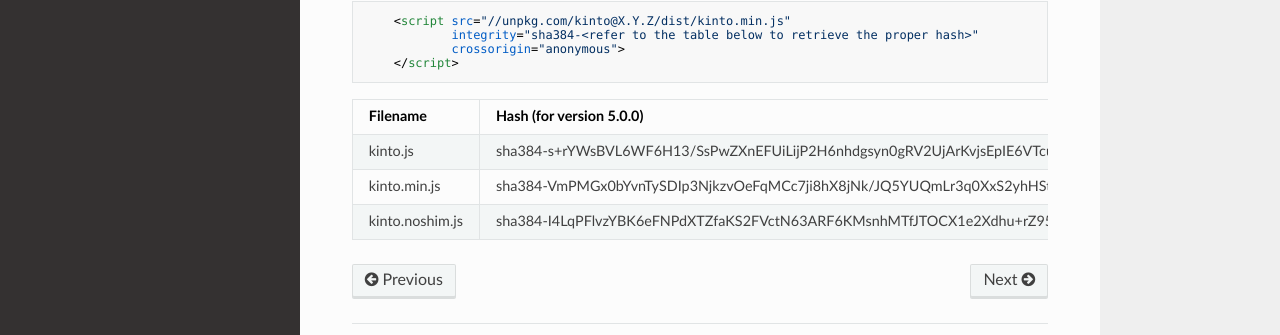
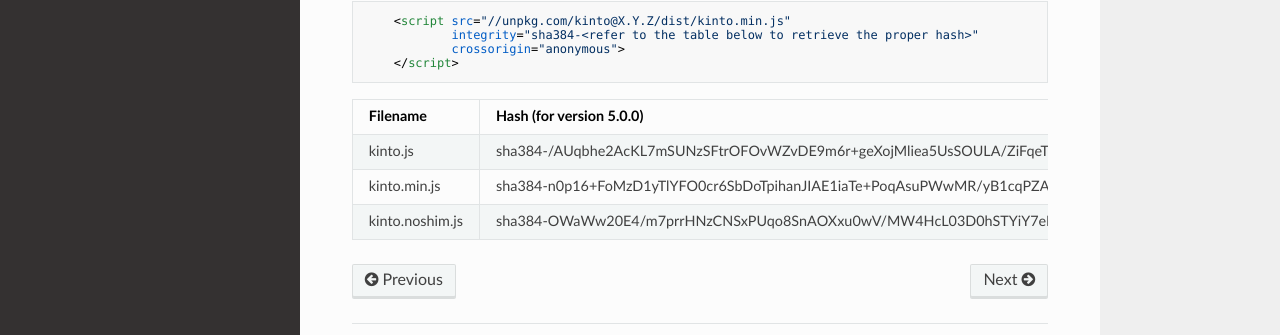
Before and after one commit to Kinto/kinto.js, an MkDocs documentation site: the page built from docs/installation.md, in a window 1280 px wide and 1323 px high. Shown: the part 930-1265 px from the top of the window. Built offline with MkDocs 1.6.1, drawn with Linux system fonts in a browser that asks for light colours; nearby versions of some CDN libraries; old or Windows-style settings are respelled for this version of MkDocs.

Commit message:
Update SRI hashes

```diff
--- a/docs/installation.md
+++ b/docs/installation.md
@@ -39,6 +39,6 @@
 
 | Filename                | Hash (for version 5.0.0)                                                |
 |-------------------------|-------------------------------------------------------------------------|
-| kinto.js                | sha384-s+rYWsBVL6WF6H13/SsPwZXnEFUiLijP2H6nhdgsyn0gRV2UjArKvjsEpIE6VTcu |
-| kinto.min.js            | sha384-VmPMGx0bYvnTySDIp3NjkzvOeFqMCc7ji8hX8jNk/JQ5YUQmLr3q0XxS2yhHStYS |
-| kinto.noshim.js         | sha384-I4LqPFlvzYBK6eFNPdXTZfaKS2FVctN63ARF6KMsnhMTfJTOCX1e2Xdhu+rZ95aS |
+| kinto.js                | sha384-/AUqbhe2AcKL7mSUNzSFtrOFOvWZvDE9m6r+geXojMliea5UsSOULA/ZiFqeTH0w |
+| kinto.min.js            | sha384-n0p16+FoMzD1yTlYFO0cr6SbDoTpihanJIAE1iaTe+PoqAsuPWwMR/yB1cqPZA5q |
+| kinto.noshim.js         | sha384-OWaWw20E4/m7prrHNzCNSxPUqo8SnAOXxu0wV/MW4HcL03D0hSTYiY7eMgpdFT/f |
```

───

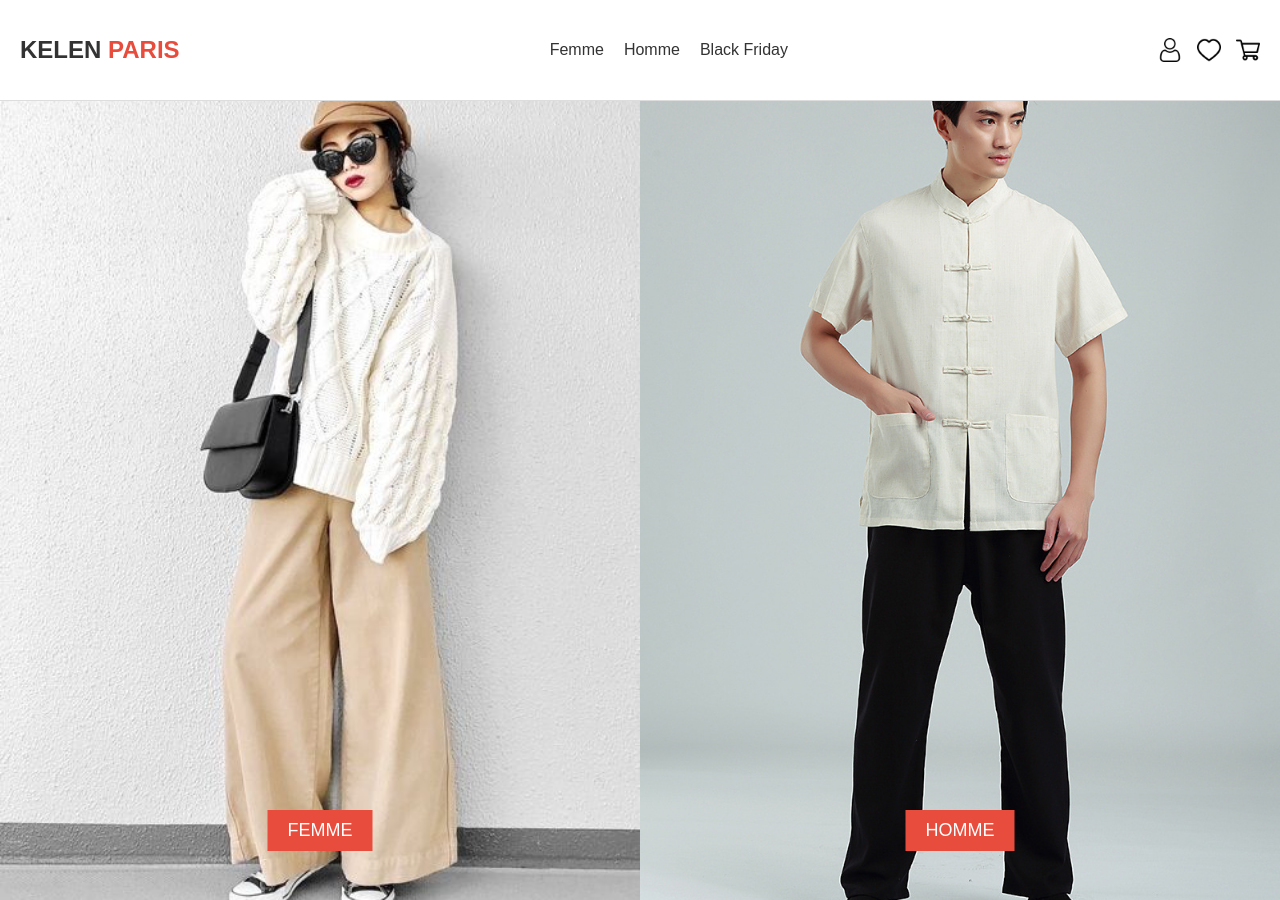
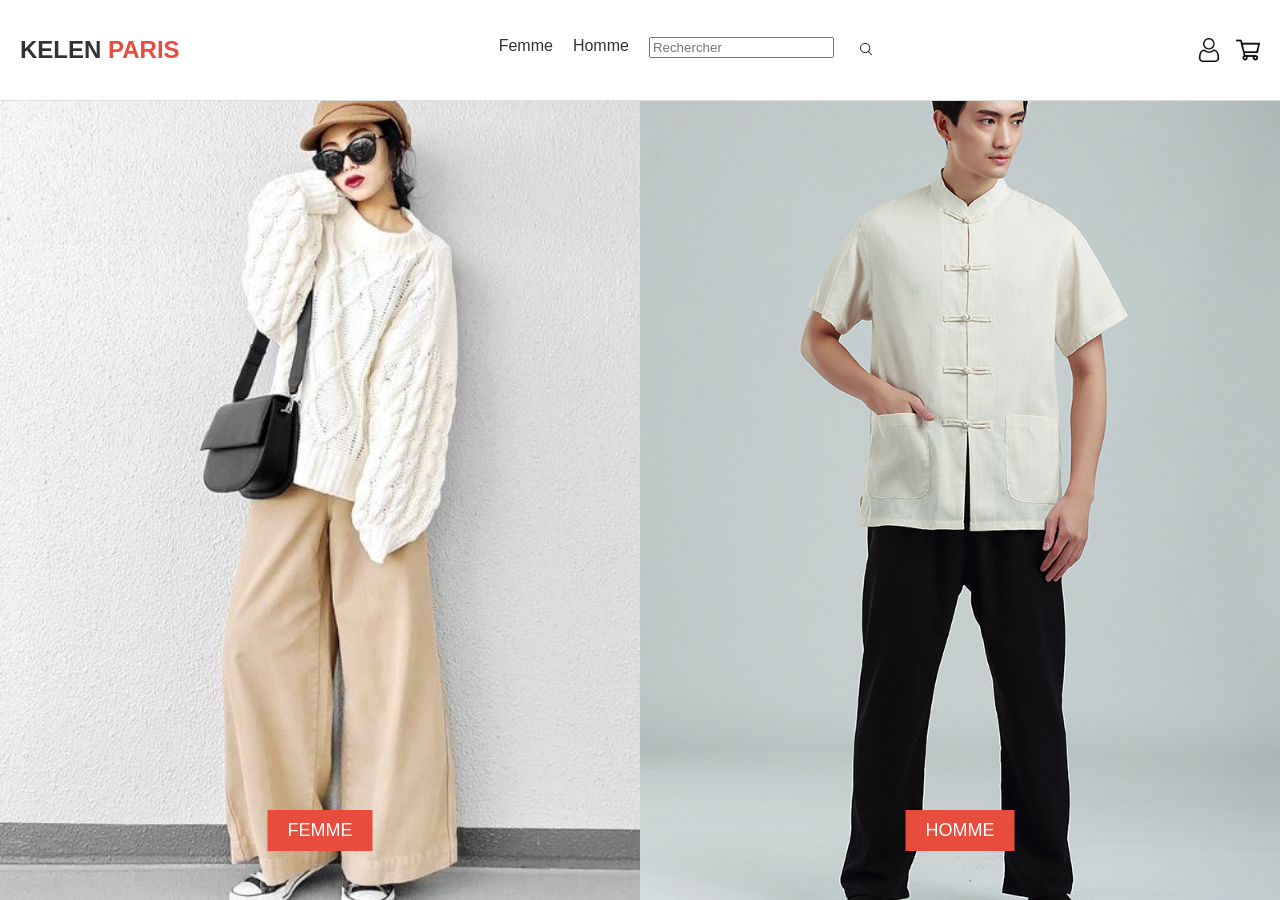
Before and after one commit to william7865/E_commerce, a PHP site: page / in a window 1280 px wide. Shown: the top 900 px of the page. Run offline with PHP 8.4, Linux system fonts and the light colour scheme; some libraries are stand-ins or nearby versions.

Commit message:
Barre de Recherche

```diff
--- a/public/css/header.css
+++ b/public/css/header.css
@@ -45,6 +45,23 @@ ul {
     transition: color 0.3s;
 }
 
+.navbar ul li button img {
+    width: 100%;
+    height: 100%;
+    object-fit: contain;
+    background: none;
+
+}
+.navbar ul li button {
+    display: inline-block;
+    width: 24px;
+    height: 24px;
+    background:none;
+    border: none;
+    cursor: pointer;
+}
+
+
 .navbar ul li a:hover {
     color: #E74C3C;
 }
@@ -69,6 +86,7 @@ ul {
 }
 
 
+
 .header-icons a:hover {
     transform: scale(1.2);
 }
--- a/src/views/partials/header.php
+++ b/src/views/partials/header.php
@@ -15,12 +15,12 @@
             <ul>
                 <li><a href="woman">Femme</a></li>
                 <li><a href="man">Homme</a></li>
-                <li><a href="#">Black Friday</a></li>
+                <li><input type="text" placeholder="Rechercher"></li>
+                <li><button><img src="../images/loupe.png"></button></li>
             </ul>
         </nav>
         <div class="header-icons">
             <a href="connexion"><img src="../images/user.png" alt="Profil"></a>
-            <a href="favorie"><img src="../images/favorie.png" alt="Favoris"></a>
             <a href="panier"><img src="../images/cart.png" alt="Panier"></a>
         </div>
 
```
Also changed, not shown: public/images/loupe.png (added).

───

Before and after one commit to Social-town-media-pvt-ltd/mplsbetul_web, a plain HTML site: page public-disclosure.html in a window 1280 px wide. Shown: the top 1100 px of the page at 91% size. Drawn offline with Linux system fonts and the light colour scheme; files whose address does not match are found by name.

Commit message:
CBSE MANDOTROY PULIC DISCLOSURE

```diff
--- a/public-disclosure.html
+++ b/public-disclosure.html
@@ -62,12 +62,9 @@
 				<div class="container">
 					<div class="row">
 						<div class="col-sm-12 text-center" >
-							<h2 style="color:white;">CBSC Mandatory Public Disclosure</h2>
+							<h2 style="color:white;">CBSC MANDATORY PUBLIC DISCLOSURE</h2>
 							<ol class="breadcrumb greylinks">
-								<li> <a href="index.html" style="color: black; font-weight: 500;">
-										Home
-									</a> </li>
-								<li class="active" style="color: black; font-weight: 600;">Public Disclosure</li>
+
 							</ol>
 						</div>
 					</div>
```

───

▸ What is expected:
Work out how many lines above contain "white"; write only the number.

▸ Solution for this exercise:
2